**Work order**: Go through the listing and pick out each line with the word "dialogs" in it.

**Excerpted records**:
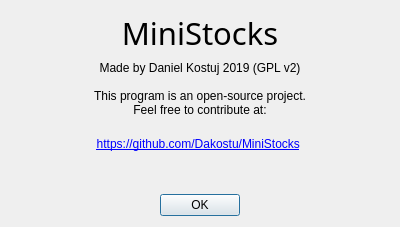
First picture: the form in StockTicker/dialogs/about.ui, repository Dakostu/MiniStocks, before the edit.
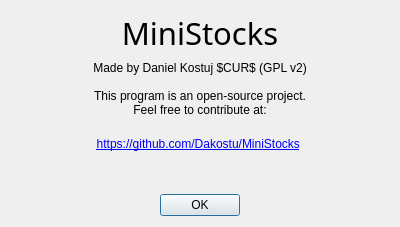
Second picture: the form after the edit.

Commit message: About window displays current year automatically now

The edit to the form file:
```diff
--- a/StockTicker/dialogs/about.ui
+++ b/StockTicker/dialogs/about.ui
@@ -38,7 +38,7 @@
    <item>
     <widget class="QLabel" name="label_2">
      <property name="text">
-      <string>Made by Daniel Kostuj 2019 (GPL v2)
+      <string>Made by Daniel Kostuj $CUR$ (GPL v2)
 
 This program is an open-source project.
 Feel free to contribute at:
```
Left out of the diff: 6 changed lines with no effect on the pictures. The commit also changes 1 other file.
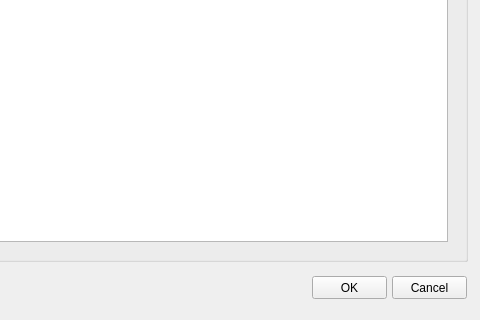
Giswater/giswater_qgis_plugin, file ui/psector_management.ui: the form before one commit; both pictures show x 238 to 718 and y 224 to 544 of the 718 by 544 pixel window.
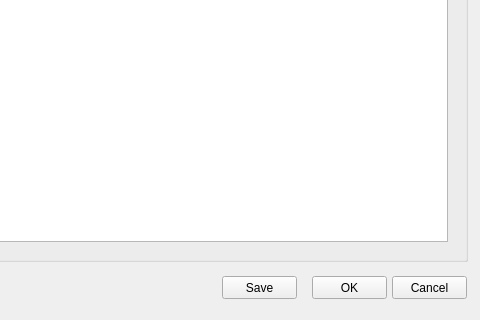
The form after the commit.

Commit message: #197 Editable QTableView + combobox WIP save combobox

```diff
--- a/ui/psector_management.ui
+++ b/ui/psector_management.ui
@@ -101,6 +101,19 @@
     <string>OK</string>
    </property>
   </widget>
+  <widget class="QPushButton" name="btn_save">
+   <property name="geometry">
+    <rect>
+     <x>460</x>
+     <y>500</y>
+     <width>75</width>
+     <height>23</height>
+    </rect>
+   </property>
+   <property name="text">
+    <string>Save</string>
+   </property>
+  </widget>
  </widget>
  <resources/>
  <connections/>
```
The commit also changes 2 other files.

**Exercise answer**:
First picture: the form in StockTicker/dialogs/about.ui, repository Dakostu/MiniStocks, before the edit.
--- a/StockTicker/dialogs/about.ui
+++ b/StockTicker/dialogs/about.ui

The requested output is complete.